When I was a student at #Indiana University I became captivated by photographic postcards of old New York -- they were my introduction to the early great photographers. I still have most of those cards and occasionally I'll pull them out. They still retain their magic and my favorites remain the same: images of The Flatiron Building. From the day I moved here, It is a structure that, more than any other, continues to engage my imagination. One of those images is from 1938 and was made by the great photographer Berenice Abbot, #bereniceabbot. She had been commissioned by President Roosevelt's Administration as part of its efforts during the Great Depression to document New York City. Amazingly, if you go to the spot she made the image from, remarkably little has changed. It's as though you are standing, sonar-like, in the midst of an echo.

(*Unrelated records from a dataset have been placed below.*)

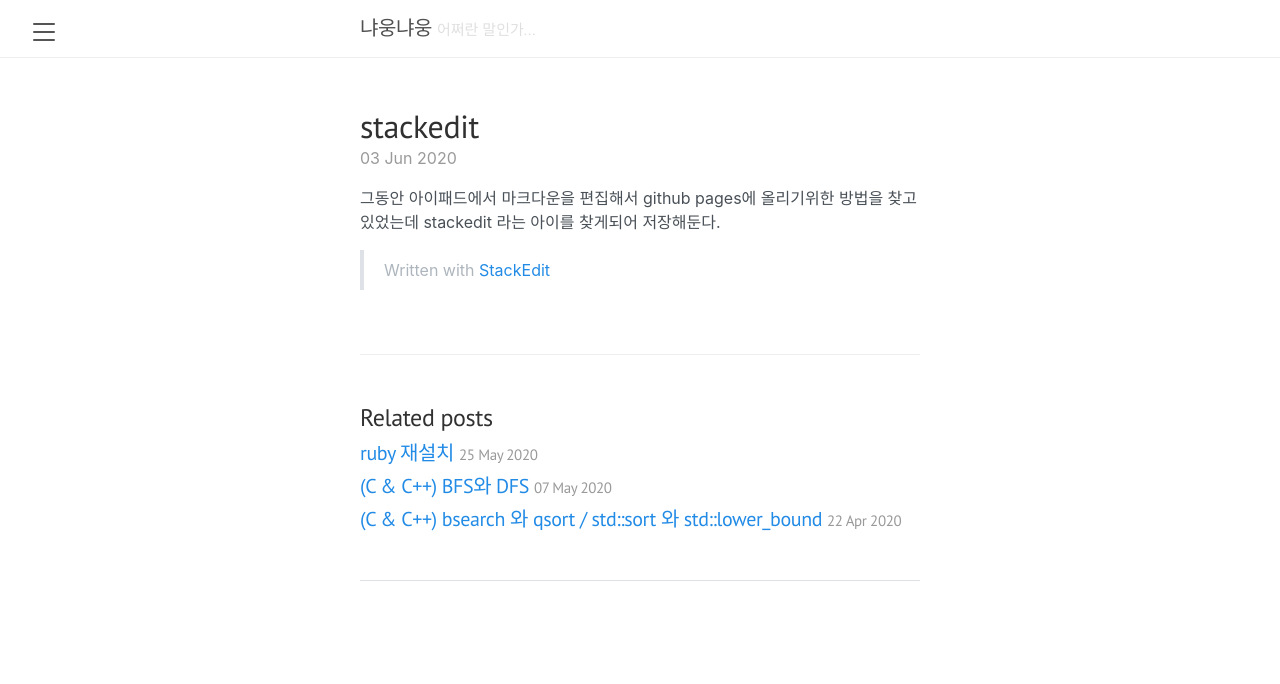
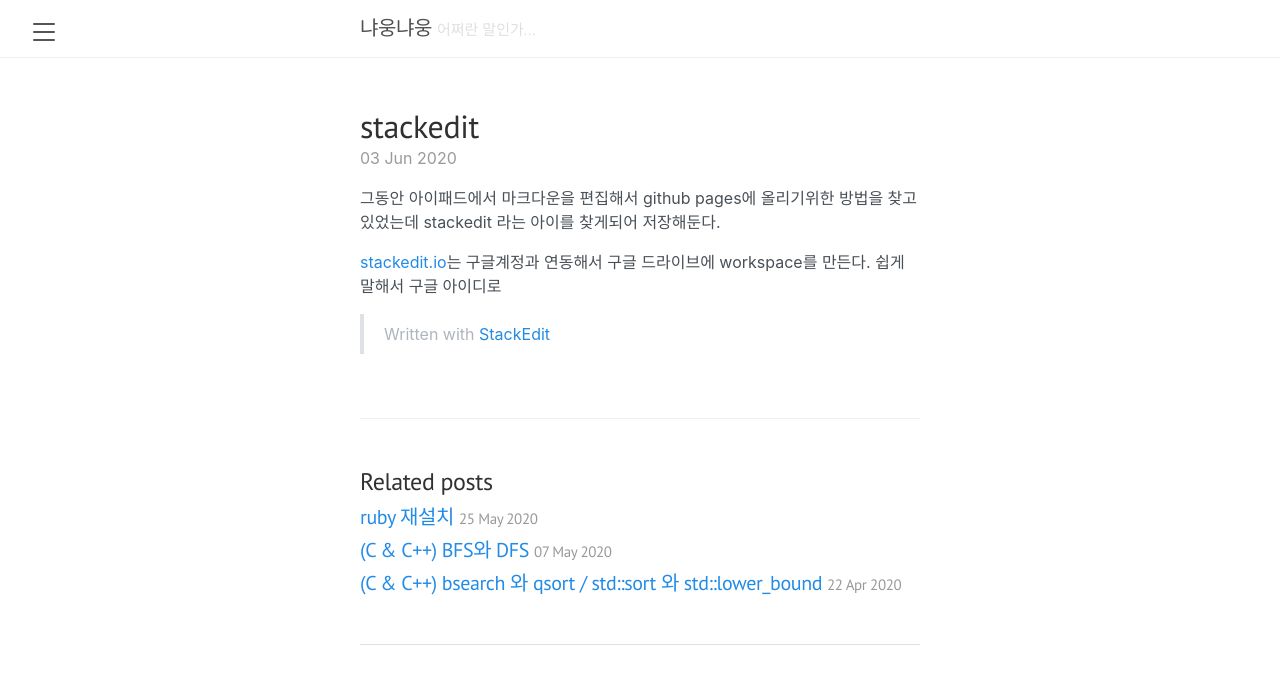
Before and after one commit to nyaooooong/nyaooooong.github.io, a Jekyll site: the page built from _posts/2020-06-03-1.md, in a window 1280 px wide. Shown: the top 684 px of the page. Built offline with Jekyll 4.4.1, drawn with Linux system fonts in a browser that asks for light colours.

Commit message:
_posts/2020-06-03-1.md updated from https://stackedit.io/

```diff
--- a/_posts/2020-06-03-1.md
+++ b/_posts/2020-06-03-1.md
@@ -9,7 +9,10 @@ published: true
 ---
 그동안 아이패드에서 마크다운을 편집해서 github pages에 올리기위한 방법을 찾고 있었는데 stackedit 라는 아이를 찾게되어 저장해둔다.
 
+[stackedit.io](https://stackedit.io)는 구글계정과 연동해서 구글 드라이브에 workspace를 만든다. 쉽게 말해서 구글 아이디로
+
 > Written with [StackEdit](https://stackedit.io/)
 <!--stackedit_data:
-eyJoaXN0b3J5IjpbLTY3MTIxOTYzMiwtMTYyOTIyMzE0MV19
+eyJoaXN0b3J5IjpbMzA2MzgxMjM0LC02NzEyMTk2MzIsLTE2Mj
+kyMjMxNDFdfQ==
 -->
```
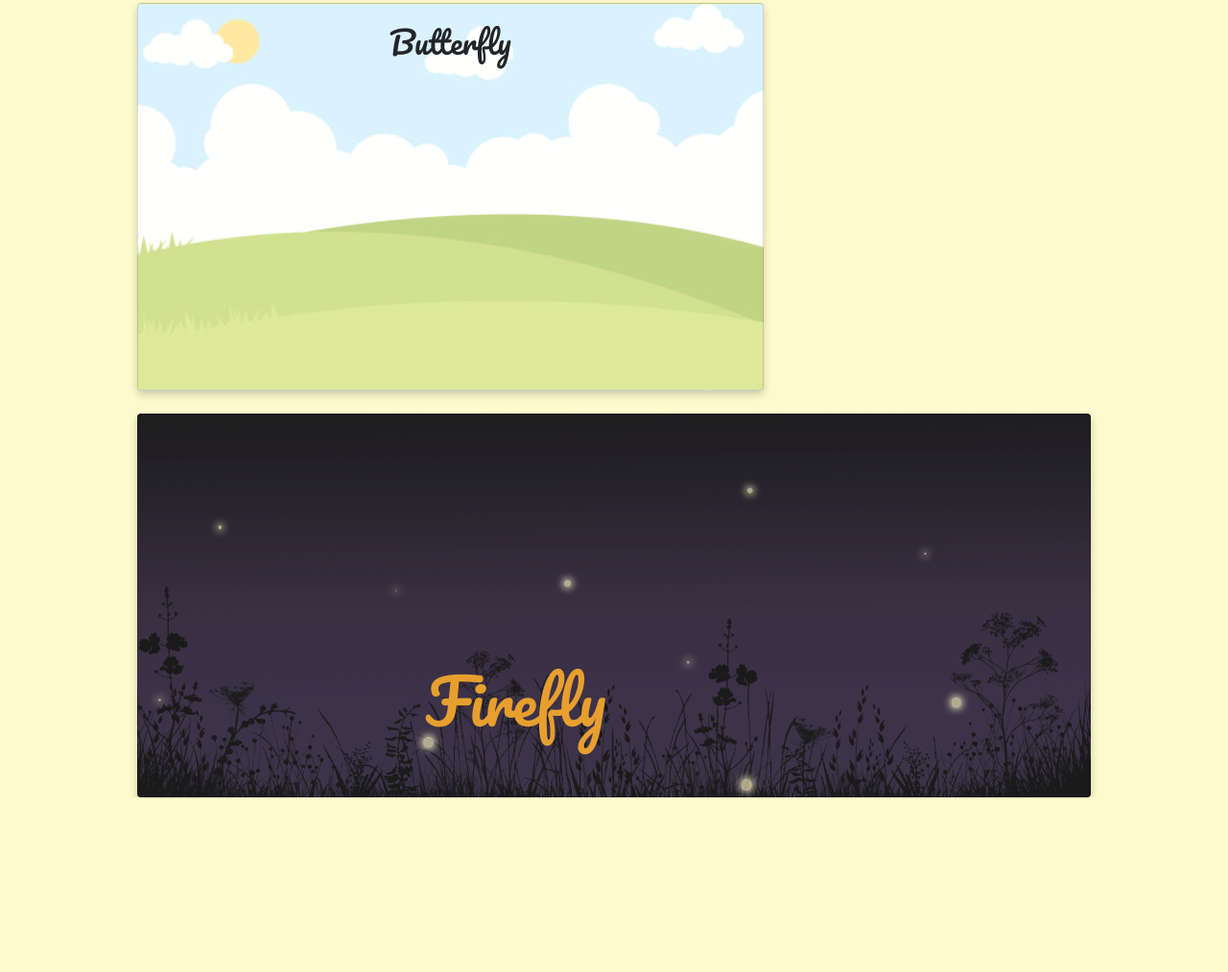
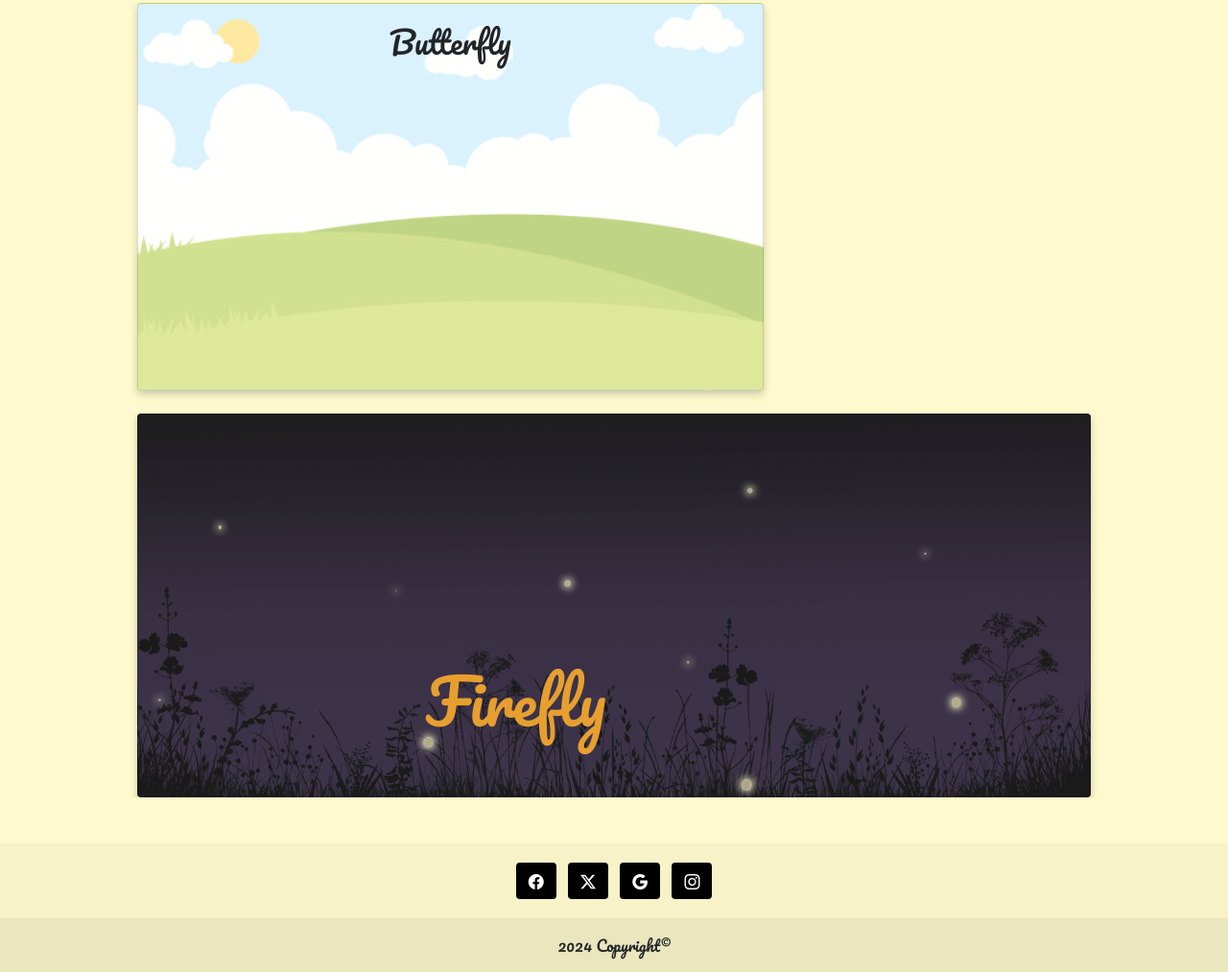
Before and after one commit to ArditBeqaj/ZooLand, a plain HTML site: page insect.html in a window 1280 px wide. Shown: the part 733-1746 px from the top of the page at 96% size. Before the commit the page ends 1580 px from the top, so only its background shows below. Drawn offline with nearby package versions, Linux system fonts and the light colour scheme.

Commit message:
Added the footer to insect page.

```diff
--- a/insect.html
+++ b/insect.html
@@ -85,6 +85,64 @@
         </div>
     </div>
 
+    <footer
+      class="bg-body-tertiary text-center mt-5"
+      style="background-color: rgba(0, 0, 0, 0.03)"
+    >
+      <div class="container p-3 pb-0">
+        <section>
+          <!-- Facebook -->
+          <a
+            data-mdb-ripple-init
+            class="btn text-white btn-floating m-1"
+            style="background-color: #000000"
+            href="#!"
+            role="button"
+            ><i class="bi bi-facebook"></i
+          ></a>
+
+          <!-- Twitter -->
+          <a
+            data-mdb-ripple-init
+            class="btn text-white btn-floating m-1"
+            style="background-color: black"
+            href="#!"
+            role="button"
+            ><i class="bi bi-twitter-x"></i
+          ></a>
+
+          <!-- Google -->
+          <a
+            data-mdb-ripple-init
+            class="btn text-white btn-floating m-1"
+            style="background-color: black"
+            href="#!"
+            role="button"
+            ><i class="bi bi-google"></i
+          ></a>
+
+          <!-- Instagram -->
+          <a
+            data-mdb-ripple-init
+            class="btn text-white btn-floating m-1"
+            style="background-color: black"
+            href="#!"
+            role="button"
+            ><i class="bi bi-instagram"></i
+          ></a>
+        </section>
+      </div>
+
+      <!-- Copyright -->
+      <div
+        class="text-center p-3"
+        style="background-color: rgba(0, 0, 0, 0.05)"
+      >
+        2024 Copyright©
+      </div>
+      <!-- Copyright -->
+    </footer>
+
     <script src="https://code.jquery.com/jquery-3.5.1.slim.min.js"></script>
     <script src="https://cdn.jsdelivr.net/npm/@popperjs/core@2.9.2/dist/umd/popper.min.js"></script>
     <script src="https://maxcdn.bootstrapcdn.com/bootstrap/4.5.2/js/bootstrap.min.js"></script>
```
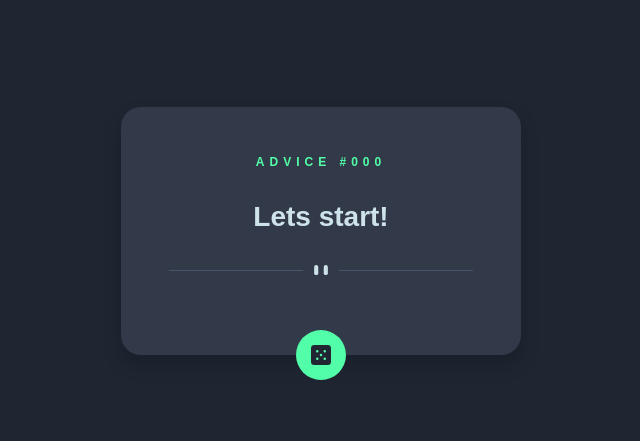
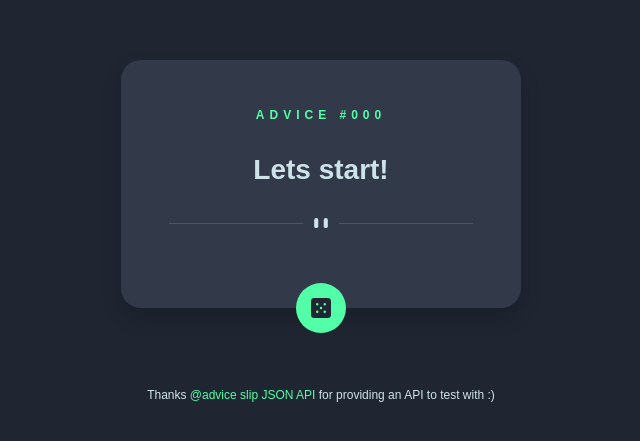
Before and after one commit to 2501-rgb/Advice-generator-app, a plain HTML site: page index.html in a window 1280 px wide. Shown: the part 169-610 px from the top of the page, without its empty margins (319-959 px from the left). Drawn offline with Linux system fonts and the light colour scheme.

Commit message:
minor fixed + added credits  : )

```diff
--- a/index.html
+++ b/index.html
@@ -21,7 +21,13 @@
           <img src="/assets/icon-dice.svg" />
         </div>
       </div>
+      <p class="credits">
+        Thanks
+        <a href="https://api.adviceslip.com/">@advice slip JSON API</a>
+        for providing an API to test with :)
+      </p>
     </main>
+
     <script src="main.js"></script>
   </body>
 </html>
--- a/styles.css
+++ b/styles.css
@@ -31,6 +31,7 @@ body {
 main {
   width: 100vw;
   height: 100vh;
+  flex-direction: column;
   background-color: var(--dark-blue);
   display: flex;
   align-items: center;
@@ -98,3 +99,13 @@ main {
 .dice__container:hover {
   transform: scale(1.25) rotate(135deg);
 }
+
+.credits {
+  margin-top: 5rem;
+  font-size: 0.75rem;
+}
+
+.credits a {
+  text-decoration: none;
+  color: var(--accent-color);
+}
```
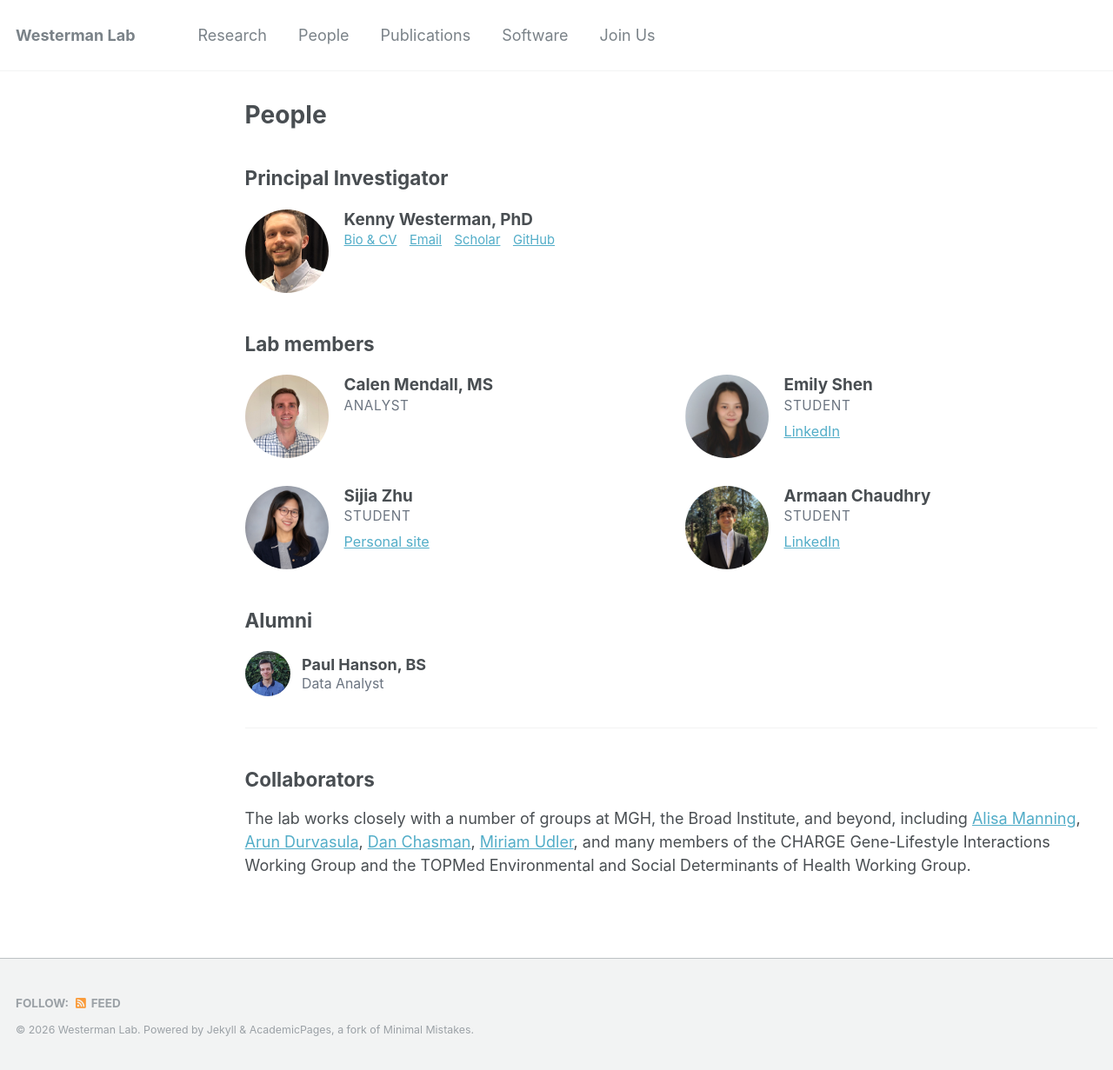
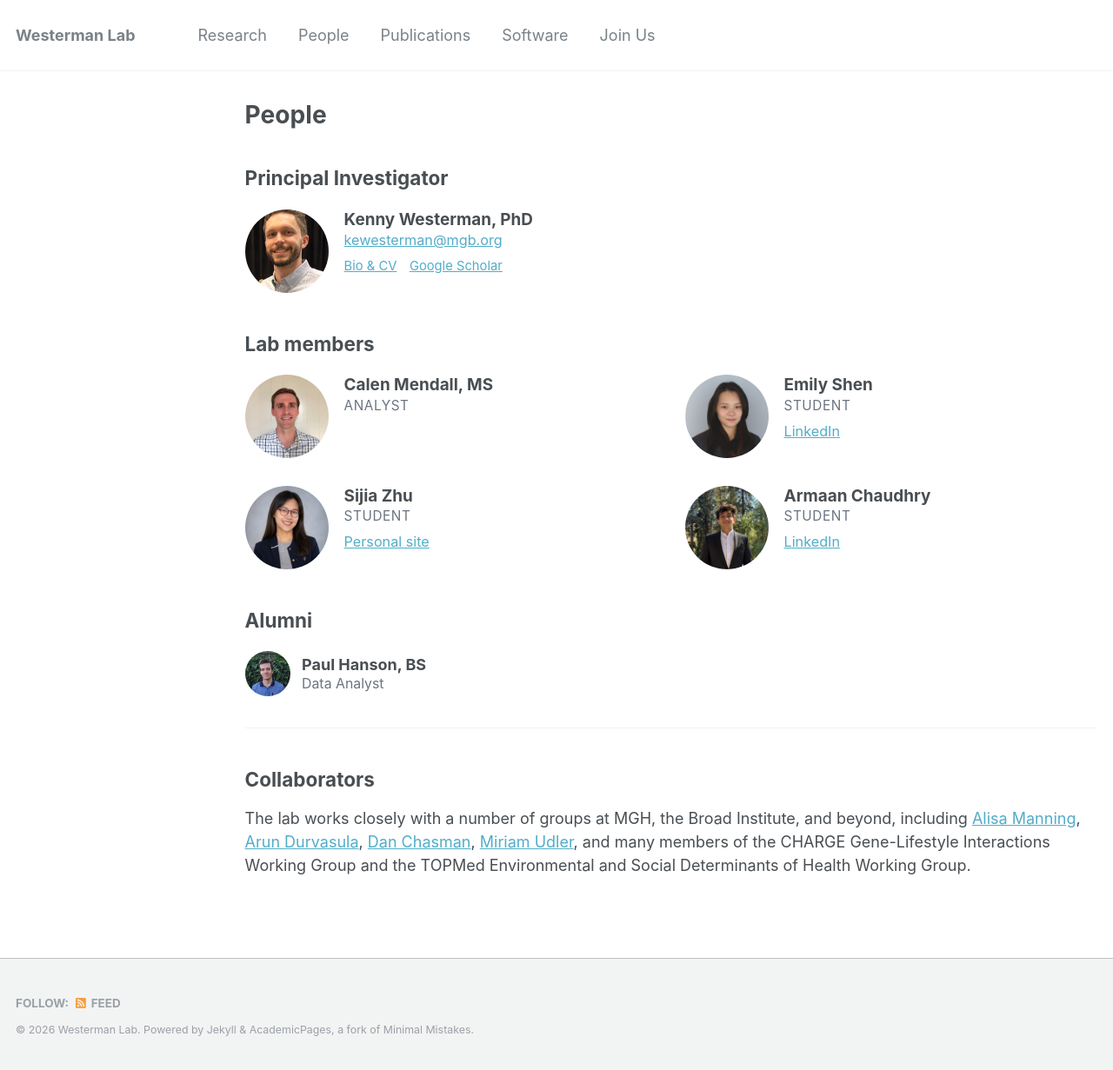
Before and after one commit to westerman-lab/westerman-lab.github.io, a Jekyll site: the page built from _pages/people.md, in a window 1280 px wide. Shown: the whole page at 87% size. Built offline with Jekyll 4.4.1, drawn with Linux system fonts in a browser that asks for light colours; part of the change alters nothing that is shown.

Commit message:
Show the PI email as the card blurb and rename the Scholar link
Drop the separate Email and GitHub links from the PI card, surface the
address itself as a mailto blurb, and label the scholar link Google Scholar.

```diff
--- a/_data/people.yml
+++ b/_data/people.yml
@@ -29,10 +29,8 @@ pi:
     # empty role is skipped rather than rendered as a blank line.
     role:
     image: "kew_headshot.jpg"
-    blurb: ""
-    email: "kewesterman@mgb.org"
+    blurb: "[kewesterman@mgb.org](mailto:kewesterman@mgb.org)"
     website: "/pi/"
-    github: "https://github.com/kwesterman"
     scholar: "https://scholar.google.com/citations?user=bNSlrr0AAAAJ&hl=en"
     orcid:
 
--- a/_includes/person-card.html
+++ b/_includes/person-card.html
@@ -23,7 +23,7 @@ output in <p>, which is stripped to keep the card spacing tight.
     <div class="person-links">
       {% if p.website %}<a href="{{ p.website }}">{{ include.website_label | default: "Website" }}</a>{% endif %}
       {% if p.email %}<a href="mailto:{{ p.email }}">Email</a>{% endif %}
-      {% if p.scholar %}<a href="{{ p.scholar }}">Scholar</a>{% endif %}
+      {% if p.scholar %}<a href="{{ p.scholar }}">Google Scholar</a>{% endif %}
       {% if p.github %}<a href="{{ p.github }}">GitHub</a>{% endif %}
       {% if p.orcid %}<a href="{{ p.orcid }}">ORCID</a>{% endif %}
       {% if p.linkedin %}<a href="{{ p.linkedin }}">LinkedIn</a>{% endif %}
```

The mystery of time, the fourth dimension, has always been one of the more intriguing aspects of photography for me -- in one sense, it's all about time. This quality only intensifies as so much of our current existence has an ever--increasing rapidity that is based, with death-march intensity, around "now, Now, NOW!" Nostalgia, however, is not the attraction. It's more based on three things: a quote I heard from John F. Kennedy that if those who do not learn from the past are doomed to repeat it; the writings of Philip K. Dick; and explanations of different theories regarding time that I saw presented by Carl Sagan. Of course, I'm far from being a dynamic president, visionary writer or brilliant scientist, but one area I do like to explore from an artistic aspect is just that: time.